Singer R. Kelly seeks appeals court relief from 30-year prison term

NEW YORK — R. Kelly’s lawyer told an appeals court on Monday that all kinds of legitimate organizations — even college associations — could be considered racketeering organizations under a law used to convict R.&B superstar during his trial in Brooklyn against decades of sexual abuse of young fans, including children.

Attorney Jennifer Bonjean, seeking to overturn his 2021 convictions or win a new trial, tried to convince three judges of the 2nd U.S. Circuit Court of Appeals in Manhattan that prosecutors had improperly used a racketeering statute that was written to stop organized crime from going after crime. singer.

She said it was unfair that prosecutors accused Kelly, 57, of running a Racketeer Influenced and Corrupt Organization (RICO) enterprise from 1994 to 2018, made up of individuals who promoted his music and recruited women and girls to participate to illegal sexual activities and to produce child pornography.

“This was not a collection of people with a purpose to recruit girls for sexual abuse or child pornography,” Bonjean said. “Whether they turned a blind eye, whether some of them suspected that some of these girls were underage, that’s a whole different matter.

“And once we get into that kind of territory where we’re going to say this is a RICO venture, well, we have a lot of organizations – we have a lot of frat houses – we have all kinds of organizations that are now going to become RICO ventures,” said them in support of the Grammy-winning, multiplatinum-selling songwriter.

The judges did not immediately rule but left plenty of questions for Bonjean and a prosecutor who defended the government’s handling of the case, which resulted in a 30-year prison sentence in June 2022.

Assistant U.S. Attorney Kayla Bensing said Kelly’s network of assistants and associates was part of the singer’s “system that lured young people into his environment” before he “took over their lives.”

During the trial, several women testified that they were ordered to sign confidentiality forms and were subjected to threats and punishments, such as violent beatings, if they broke what was called “Rob’s rules.”

Some judges questioned whether the employees were aware of Kelly’s illegal activities with teenage girls.

“What evidence is there that the staff handling these cases knew they were minors?” Judge Denny Chin asked.

The prosecution responded by citing numerous testimonies, including one in which a woman testified that she told a member of Kelly’s entourage that she was 16 when he asked her age.

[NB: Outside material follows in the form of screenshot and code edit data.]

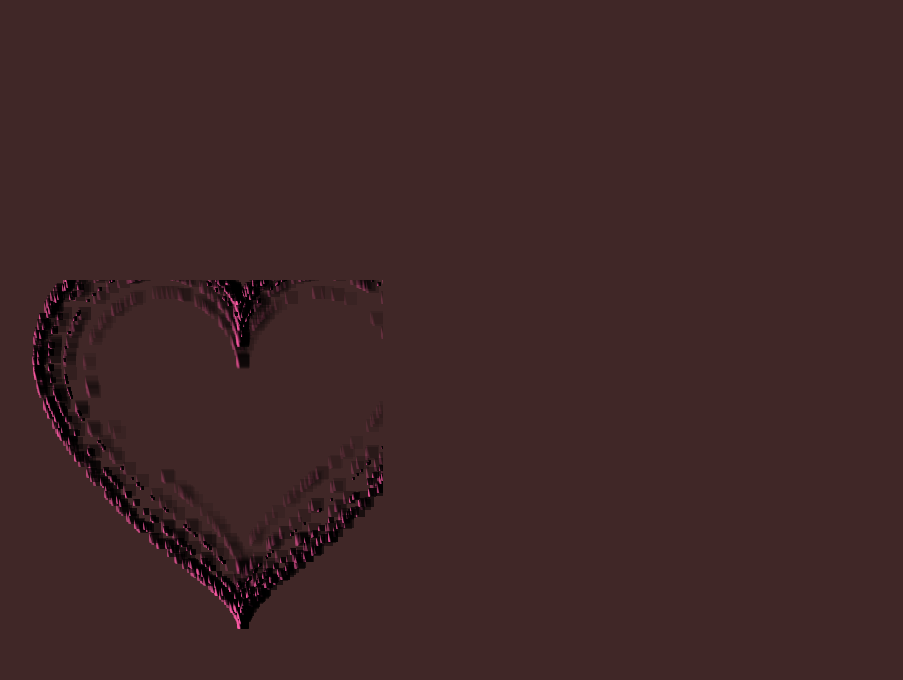
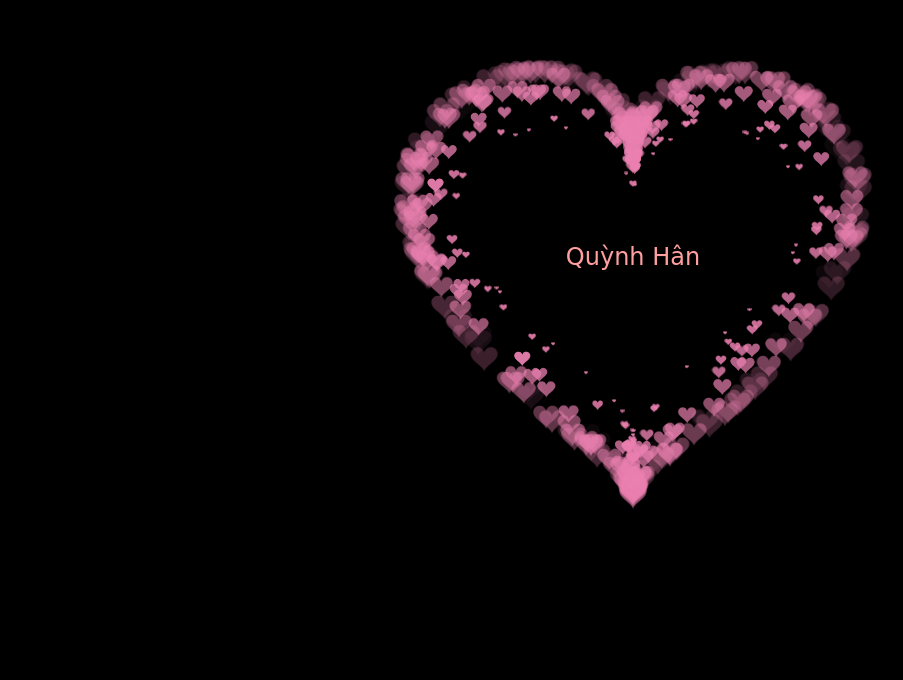
Before and after one commit to kietht98/animation-heart, a plain HTML site: page index.html in a window 1280 px wide. Shown: the part 120-800 px from the top of the page, without its empty margins (7-910 px from the left). Drawn offline with Linux system fonts and the light colour scheme; animation ran at ten frames a second.

Commit message:
Update index.html
Signed-off-by: kietht98 <86719380+kietht98@users.noreply.github.com>

```diff
--- a/index.html
+++ b/index.html
@@ -1,382 +1,555 @@
 <!DOCTYPE HTML PUBLIC "-//W3C//DTD HTML 4.0 Transitional//EN">
+
 <HTML>
 
 <HEAD>
-    <TITLE> Heart </TITLE>
+
+    <TITLE> New Document </TITLE>
+
     <META NAME="Generator" CONTENT="EditPlus">
+
     <META NAME="Author" CONTENT="">
+
     <META NAME="Keywords" CONTENT="">
+
     <META NAME="Description" CONTENT="">
-
 
     <style>
         html,
         body {
+
             height: 100%;
+
             padding: 0;
+
             margin: 0;
+
             background: #000;
-        display: flex;
-        justify-content: center;
-        align-items: center;
-
-      }
-
-      .box {
-        width: 100%;
-        position: absolute;
-        top: 50%;
-        left: 50%;
-        transform: translate(-50%, -50%);
-        display: flex;
-        flex-direction: column;
-        animation: animate 0.3s infinite;
 
         }
 
         canvas {
+
             position: absolute;
+
             width: 100%;
+
             height: 100%;
         }
 
-      #pinkboard {
+        .txt-name {
             position: absolute;
+            width: fit-content;
+            height: fit-content;
             margin: auto;
-        height: 500px;
-        width: 500px;
-        animation: animate 0.3s infinite;
-        top: calc(100vh / 2);
+            top: -47px;
+            right: 0;
+            left: 0;
+            bottom: 0;
+            white-space: nowrap;
+            z-index: 3;
+            color: #FF9F9F;
+            font-family: cursive;
+            animation: zoomIn 0.3s normal;
+            font-size: 24px;
         }
 
-      #pinkboard1 {
-        position: absolute;
-        margin: auto;
-        height: 500px;
-        width: 500px;
-        animation: animate 0.3s infinite;
-        z-index: 1;
+        @keyframes zoomIn {
+
+            0% {
+                -webkit-animation-timing-function: cubic-bezier(.55, .055, .675, .19);
+                animation-timing-function: cubic-bezier(.55, .055, .675, .19);
+                opacity: 0;
+                -webkit-transform: scale3d(.1, .1, .1) translate3d(0, -1000px, 0);
+                transform: scale3d(.1, .1, .1) translate3d(0, -1000px, 0);
             }
 
-      #pinkboard2 {
-        position: relative;
-        margin: auto;
-        height: 500px;
-        width: 500px;
-        right: 0;
-        animation: animate 0.3s infinite;
+            60% {
+                -webkit-animation-timing-function: cubic-bezier(.175, .885, .32, 1);
+                animation-timing-function: cubic-bezier(.175, .885, .32, 1);
+                opacity: 1;
+                -webkit-transform: scale3d(.475, .475, .475) translate3d(0, 60px, 0);
+                transform: scale3d(.475, .475, .475) translate3d(0, 60px, 0);
+            }
+        }
+    </style>
+
+</HEAD>
+
+
+<BODY>
+
+    <canvas id="pinkboard"></canvas>
+    <div class="txt-name">Quỳnh Hân</div>
+    <script>
+
+        /*
+
+       * Settings
+
+       */
+
+        var settings = {
+
+            particles: {
+
+                length: 500, // maximum amount of particles
+
+                duration: 2, // particle duration in sec
+
+                velocity: 100, // particle velocity in pixels/sec
+
+                effect: -0.75, // play with this for a nice effect
+
+                size: 30, // particle size in pixels
+
+            },
+
+        };
+
+
+        /*
+
+         * RequestAnimationFrame polyfill by Erik Möller
+
+         */
+
+        (function () { var b = 0; var c = ["ms", "moz", "webkit", "o"]; for (var a = 0; a < c.length && !window.requestAnimationFrame; ++a) { window.requestAnimationFrame = window[c[a] + "RequestAnimationFrame"]; window.cancelAnimationFrame = window[c[a] + "CancelAnimationFrame"] || window[c[a] + "CancelRequestAnimationFrame"] } if (!window.requestAnimationFrame) { window.requestAnimationFrame = function (h, e) { var d = new Date().getTime(); var f = Math.max(0, 16 - (d - b)); var g = window.setTimeout(function () { h(d + f) }, f); b = d + f; return g } } if (!window.cancelAnimationFrame) { window.cancelAnimationFrame = function (d) { clearTimeout(d) } } }());
+
+
+        /*
+
+         * Point class
+
+         */
+
+        var Point = (function () {
+
+            function Point(x, y) {
+
+                this.x = (typeof x !== 'undefined') ? x : 0;
+
+                this.y = (typeof y !== 'undefined') ? y : 0;
+
             }
 
-      #pinkboard3 {
-        position: relative;
-        margin: auto;
-        height: 500px;
-        right: 100px;
-        width: 500px;
-        right: 0;
-        animation: animate 0.3s infinite;
+            Point.prototype.clone = function () {
+
+                return new Point(this.x, this.y);
+
+            };
+
+            Point.prototype.length = function (length) {
+
+                if (typeof length == 'undefined')
+
+                    return Math.sqrt(this.x * this.x + this.y * this.y);
+
+                this.normalize();
+
+                this.x *= length;
+
+                this.y *= length;
+
+                return this;
+
+            };
+
+            Point.prototype.normalize = function () {
+
+                var length = this.length();
+
+                this.x /= length;
+
+                this.y /= length;
+
+                return this;
+
+            };
+
+            return Point;
+
+        })();
+
+
+        /*
+
+         * Particle class
+
+         */
+
+        var Particle = (function () {
+
+            function Particle() {
+
+                this.position = new Point();
+
+                this.velocity = new Point();
+
+                this.acceleration = new Point();
+
+                this.age = 0;
+
             }
 
-      #pinkboard:before,
-      #pinkboard:after {
-        content: '';
-        position: absolute;
-        background: #FF5CA4;
-        width: 100px;
-        height: 160px;
-        border-top-left-radius: 50px;
-        border-top-right-radius: 50px;
+            Particle.prototype.initialize = function (x, y, dx, dy) {
+
+                this.position.x = x;
+
+                this.position.y = y;
+
+                this.velocity.x = dx;
+
+                this.velocity.y = dy;
+
+                this.acceleration.x = dx * settings.particles.effect;
+
+                this.acceleration.y = dy * settings.particles.effect;
+
+                this.age = 0;
+
+            };
+
+            Particle.prototype.update = function (deltaTime) {
+
+                this.position.x += this.velocity.x * deltaTime;
+
+                this.position.y += this.velocity.y * deltaTime;
+
+                this.velocity.x += this.acceleration.x * deltaTime;
+
+                this.velocity.y += this.acceleration.y * deltaTime;
+
+                this.age += deltaTime;
+
+            };
+
+            Particle.prototype.draw = function (context, image) {
+
+                function ease(t) {
+
+                    return (--t) * t * t + 1;
+
                 }
 
-      #pinkboard:before {
-        left: 100px;
-        transform: rotate(-45deg);
-        transform-origin: 0 100%;
-        box-shadow: 0 14px 28px rgba(0, 0, 0, 0.25),
-          0 10px 10px rgba(0, 0, 0, 0.22);
+                var size = image.width * ease(this.age / settings.particles.duration);
+
+                context.globalAlpha = 1 - this.age / settings.particles.duration;
+
+                context.drawImage(image, this.position.x - size / 2, this.position.y - size / 2, size, size);
+
+            };
+
+            return Particle;
+
+        })();
+
+
+        /*
+
+         * ParticlePool class
+
+         */
+
+        var ParticlePool = (function () {
+
+            var particles,
+
+                firstActive = 0,
+
+                firstFree = 0,
+
+                duration = settings.particles.duration;
+
+
+
+            function ParticlePool(length) {
+
+                // create and populate particle pool
+
+                particles = new Array(length);
+
+                for (var i = 0; i < particles.length; i++)
+
+                    particles[i] = new Particle();
+
             }
 
-      #pinkboard:after {
-        left: 0;
-        transform: rotate(45deg);
-        transform-origin: 100% 100%;
+            ParticlePool.prototype.add = function (x, y, dx, dy) {
+
+                particles[firstFree].initialize(x, y, dx, dy);
+
+
+
+                // handle circular queue
+
+                firstFree++;
+
+                if (firstFree == particles.length) firstFree = 0;
+
+                if (firstActive == firstFree) firstActive++;
+
+                if (firstActive == particles.length) firstActive = 0;
+
+            };
+
+            ParticlePool.prototype.update = function (deltaTime) {
+
+                var i;
+
+
+
+                // update active particles
+
+                if (firstActive < firstFree) {
+
+                    for (i = firstActive; i < firstFree; i++)
+
+                        particles[i].update(deltaTime);
+
                 }
 
-      @keyframes animate {
-        0% {
-          background-color: rgb(218, 49, 49);
-        }
+                if (firstFree < firstActive) {
 
-        50% {
-          background-color: #975b5b;
-        }
+                    for (i = firstActive; i < particles.length; i++)
 
-        100% {
-          background-color: #000;
-        }
-      }
+                        particles[i].update(deltaTime);
 
-    </style>
-  </HEAD>
+                    for (i = 0; i < firstFree; i++)
 
-  <BODY>
-    <div class="box">
-      <canvas id="pinkboard"></canvas>
-      <canvas id="pinkboard1"></canvas>
-      <canvas id="pinkboard2"></canvas>
-      <canvas id="pinkboard3"></canvas>
-    </div>
-    <script>
-      /*
-     * Settings
-     */
-      var settings = {
-        particles: {
-          length: 2000, // maximum amount of particles
-          duration: 2, // particle duration in sec
-          velocity: 100, // particle velocity in pixels/sec
-          effect: -1.3, // play with this for a nice effect
-          size: 13, // particle size in pixels
-        },
-      };
-      /*
-       * RequestAnimationFrame polyfill by Erik Möller
-       */
-      (function () { var b = 0; var c = ["ms", "moz", "webkit", "o"]; for (var a = 0; a < c.length && !window.requestAnimationFrame; ++a) { window.requestAnimationFrame = window[c[a] + "RequestAnimationFrame"]; window.cancelAnimationFrame = window[c[a] + "CancelAnimationFrame"] || window[c[a] + "CancelRequestAnimationFrame"] } if (!window.requestAnimationFrame) { window.requestAnimationFrame = function (h, e) { var d = new Date().getTime(); var f = Math.max(0, 16 - (d - b)); var g = window.setTimeout(function () { h(d + f) }, f); b = d + f; return g } } if (!window.cancelAnimationFrame) { window.cancelAnimationFrame = function (d) { clearTimeout(d) } } }());
-      /*
-       * Point class
-       */
-      var Point = (function () {
-        function Point(x, y) {
-          this.x = (typeof x !== 'undefined') ? x : 0;
-          this.y = (typeof y !== 'undefined') ? y : 0;
-        }
-        Point.prototype.clone = function () {
-          return new Point(this.x, this.y);
-        };
-        Point.prototype.length = function (length) {
-          if (typeof length == 'undefined')
-            return Math.sqrt(this.x * this.x + this.y * this.y);
-          this.normalize();
-          this.x *= length;
-          this.y *= length;
-          return this;
-        };
-        Point.prototype.normalize = function () {
-          var length = this.length();
-          this.x /= length;
-          this.y /= length;
-          return this;
-        };
-        return Point;
-      })();
-      /*
-       * Particle class
-       */
-      var Particle = (function () {
-        function Particle() {
-          this.position = new Point();
-          this.velocity = new Point();
-          this.acceleration = new Point();
-          this.age = 0;
-        }
-        Particle.prototype.initialize = function (x, y, dx, dy) {
-          this.position.x = x;
-          this.position.y = y;
-          this.velocity.x = dx;
-          this.velocity.y = dy;
-          this.acceleration.x = dx * settings.particles.effect;
-          this.acceleration.y = dy * settings.particles.effect;
-          this.age = 0;
-        };
-        Particle.prototype.update = function (deltaTime) {
-          this.position.x += this.velocity.x * deltaTime;
-          this.position.y += this.velocity.y * deltaTime;
-          this.velocity.x += this.acceleration.x * deltaTime;
-          this.velocity.y += this.acceleration.y * deltaTime;
-          this.age += deltaTime;
-        };
-        Particle.prototype.draw = function (context, image) {
-          function ease(t) {
-            return (--t) * t * t + 1;
-          }
-          var size = image.width * ease(this.age / settings.particles.duration);
-          context.globalAlpha = 1 - this.age / settings.particles.duration;
-          context.drawImage(image, this.position.x - size / 2, this.position.y - size / 2, size, size);
-        };
-        return Particle;
-      })();
-      /*
-       * ParticlePool class
-       */
-      var ParticlePool = (function () {
-        var particles,
-          firstActive = 0,
-          firstFree = 0,
-          duration = settings.particles.duration;
+                        particles[i].update(deltaTime);
 
-        function ParticlePool(length) {
-          // create and populate particle pool
-          particles = new Array(length);
-          for (var i = 0; i < particles.length; i++)
-            particles[i] = new Particle();
-        }
-        ParticlePool.prototype.add = function (x, y, dx, dy) {
-          particles[firstFree].initialize(x, y, dx, dy);
-
-          // handle circular queue
-          firstFree++;
-          if (firstFree == particles.length) firstFree = 0;
-          if (firstActive == firstFree) firstActive++;
-          if (firstActive == particles.length) firstActive = 0;
-        };
-        ParticlePool.prototype.update = function (deltaTime) {
-          var i;
-
-          // update active particles
-          if (firstActive < firstFree) {
-            for (i = firstActive; i < firstFree; i++)
-              particles[i].update(deltaTime);
-          }
-          if (firstFree < firstActive) {
-            for (i = firstActive; i < particles.length; i++)
-              particles[i].update(deltaTime);
-            for (i = 0; i < firstFree; i++)
-              particles[i].update(deltaTime);
-          }
-
-          // remove inactive particles
-          while (particles[firstActive].age >= duration && firstActive != firstFree) {
-            firstActive++;
-            if (firstActive == particles.length) firstActive = 0;
                 }
 
 
+
+                // remove inactive particles
+
+                while (particles[firstActive].age >= duration && firstActive != firstFree) {
+
+                    firstActive++;
+
+                    if (firstActive == particles.length) firstActive = 0;
+
+                }
+
+
+
+
+
             };
+
             ParticlePool.prototype.draw = function (context, image) {
+
                 // draw active particles
+
                 if (firstActive < firstFree) {
+
                     for (i = firstActive; i < firstFree; i++)
+
                         particles[i].draw(context, image);
+
                 }
+
                 if (firstFree < firstActive) {
+
                     for (i = firstActive; i < particles.length; i++)
+
                         particles[i].draw(context, image);
+
                     for (i = 0; i < firstFree; i++)
+
                         particles[i].draw(context, image);
+
                 }
+
             };
+
             return ParticlePool;
+
         })();
+
+
         /*
+
          * Putting it all together
+
          */
 
         (function (canvas) {
+
             var context = canvas.getContext('2d'),
+
                 particles = new ParticlePool(settings.particles.length),
+
                 particleRate = settings.particles.length / settings.particles.duration, // particles/sec
+
                 time;
 
+
+
             // get point on heart with -PI <= t <= PI
+
             function pointOnHeart(t) {
+
                 return new Point(
+
                     160 * Math.pow(Math.sin(t), 3),
+
                     130 * Math.cos(t) - 50 * Math.cos(2 * t) - 20 * Math.cos(3 * t) - 10 * Math.cos(4 * t) + 25
+
                 );
+
             }
 
+
+
             // creating the particle image using a dummy canvas
+
             var image = (function () {
+
                 var canvas = document.createElement('canvas'),
+
                     context = canvas.getContext('2d');
+
                 canvas.width = settings.particles.size;
+
                 canvas.height = settings.particles.size;
+
                 // helper function to create the path
+
                 function to(t) {
+
                     var point = pointOnHeart(t);
+
                     point.x = settings.particles.size / 2 + point.x * settings.particles.size / 350;
+
                     point.y = settings.particles.size / 2 - point.y * settings.particles.size / 350;
+
                     return point;
+
                 }
+
                 // create the path
-          context.beginPath();
-          var t = -Math.PI;
-          var point = to(t);
-          context.moveTo(point.x, point.y);
-          while (t < Math.PI) {
-            t += 0.01; // baby steps!
-            point = to(t);
-            context.lineTo(point.x, point.y);
-          }
-          context.closePath();
-          // create the fill
-          context.strokeStyle = grd;
-          // context.fillStyle = '#FF5CA4';
-          var grd = context.createLinearGradient(0, 0, 200, 0);
-          grd.addColorStop(0, "#FF5CA4");
-          grd.addColorStop(0.5, "blue");
-          grd.addColorStop(1, "white");
-          // Fill with gradient
-          context.strokeStyle = grd;
-          context.lineWidth = 5;
 
                 context.beginPath();
-          context.moveTo(0, 0);
-          context.lineTo(200, 0);
-          context.lineTo(150, 200);
-          context.lineTo(50, 200);
-          context.lineTo(0, 0);
-          context.stroke();
+
+                var t = -Math.PI;
+
+                var point = to(t);
+
+                context.moveTo(point.x, point.y);
+
+                while (t < Math.PI) {
+
+                    t += 0.01; // baby steps!
+
+                    point = to(t);
+
+                    context.lineTo(point.x, point.y);
+
+                }
+
+                context.closePath();
+
+                // create the fill
+
+                context.fillStyle = '#ea80b0';
+
                 context.fill();
+
                 // create the image
+
                 var image = new Image();
+
                 image.src = canvas.toDataURL();
+
                 return image;
+
             })();
 
+
+
             // render that thing!
+
             function render() {
+
                 // next animation frame
+
                 requestAnimationFrame(render);
 
+
+
                 // update time
-          var newTime = new Date().getTime() / 500,
+
+                var newTime = new Date().getTime() / 1000,
+
                     deltaTime = newTime - (time || newTime);
+
                 time = newTime;
 
+
+
                 // clear canvas
+
                 context.clearRect(0, 0, canvas.width, canvas.height);
 
+
+
                 // create new particles
+
                 var amount = particleRate * deltaTime;
+
                 for (var i = 0; i < amount; i++) {
+
                     var pos = pointOnHeart(Math.PI - 2 * Math.PI * Math.random());
+
                     var dir = pos.clone().length(settings.particles.velocity);
+
                     particles.add(canvas.width / 2 + pos.x, canvas.height / 2 - pos.y, dir.x, -dir.y);
+
                 }
 
+
+
                 // update and draw particles
+
                 particles.update(deltaTime);
+
                 particles.draw(context, image);
+
             }
 
+
+
             // handle (re-)sizing of the canvas
+
             function onResize() {
+
                 canvas.width = canvas.clientWidth;
+
                 canvas.height = canvas.clientHeight;
+
             }
+
             window.onresize = onResize;
 
+
+
             // delay rendering bootstrap
+
             setTimeout(function () {
+
                 onResize();
+
                 render();
+
             }, 10);
+
         })(document.getElementById('pinkboard'));
 
+    </script>
 
-    </script>
 </BODY>
 
 </HTML>
```
Lines whose indentation alone changed are shown as unchanged.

Others knew that some of the girls were under 18 because they had booked flights for them and the girls had to provide their dates of birth, she noted.

“So this is all evidence that the jury could have rightly concluded that Kelly’s inner circle knew what was going on. That he recruited and retained underage women for sexual activity,” Bensing said.

“Company members learned that Kelly was beating his girlfriends, they knew that Kelly isolated his victims and they assisted him in this, including by enforcing his punishments such as watching over them while they were on a bus for extended periods of time.” she added.

Kelly, born Robert Sylvester Kelly, is known for her work, including the 1996 hit “I Believe I Can Fly” and the cult classic “Trapped in the Closet,” a multi-part story of sexual betrayal and intrigue.

He was adored by legions of fans and sold millions of albums, even after allegations of his abuse of young girls began to circulate publicly in the 1990s. He was acquitted of child pornography charges in Chicago in 2008, but a second trial in Chicago in 2022 ended with his conviction on charges of producing child pornography and enticing girls to have sex.

Widespread outrage over Kelly’s sexual misconduct only emerged during the #MeToo reckoning and peaked after the release of the documentary “Surviving R. Kelly.”